▶ [Directions for this task]: Report, as a bare number, how many lines of the entries below contain "index".

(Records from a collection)
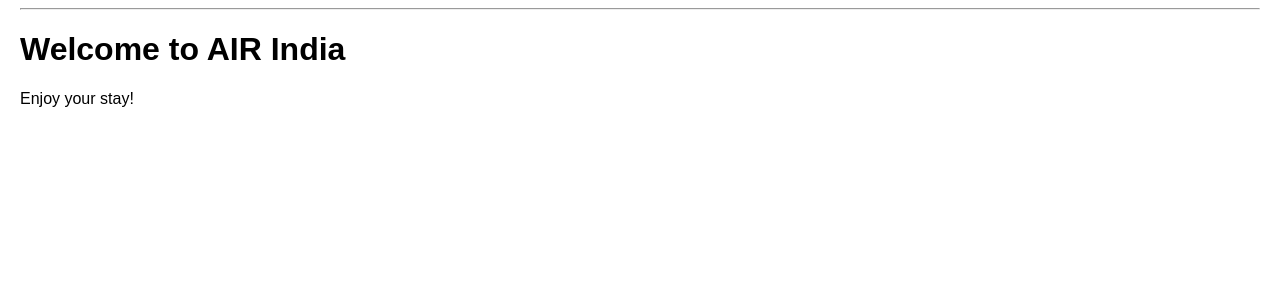
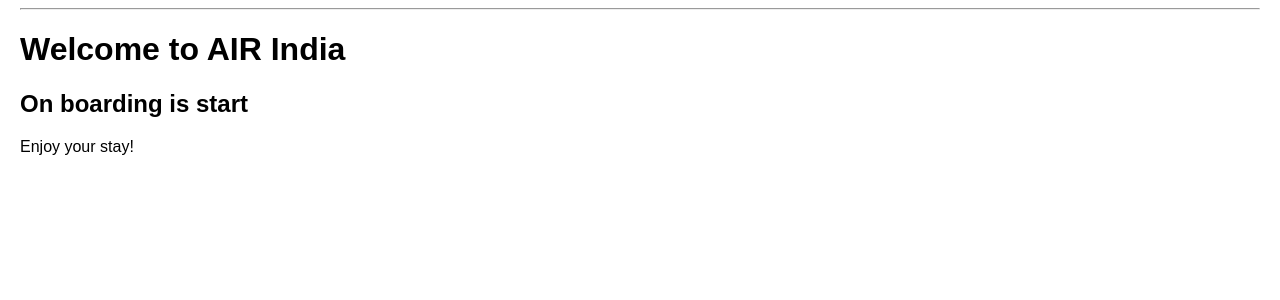
Before and after one commit to AnjaliMerkhed10/Hotel_mang_CICD, a Flask app: page / in a window 1280 px wide. Shown: the part 38-338 px from the top of the page. Run offline with Flask 3, Linux system fonts and the light colour scheme.

Commit message:
yml file

```diff
--- a/templates/index.html
+++ b/templates/index.html
@@ -1,5 +1,6 @@
 {% extends "base.html" %}
 {% block content %}
 <h1>Welcome to AIR India</h1>
+<h2>On boarding is start </h2>
 <p>Enjoy your stay!</p>
 {% endblock %}
```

▶ [Solution to this problem]: 2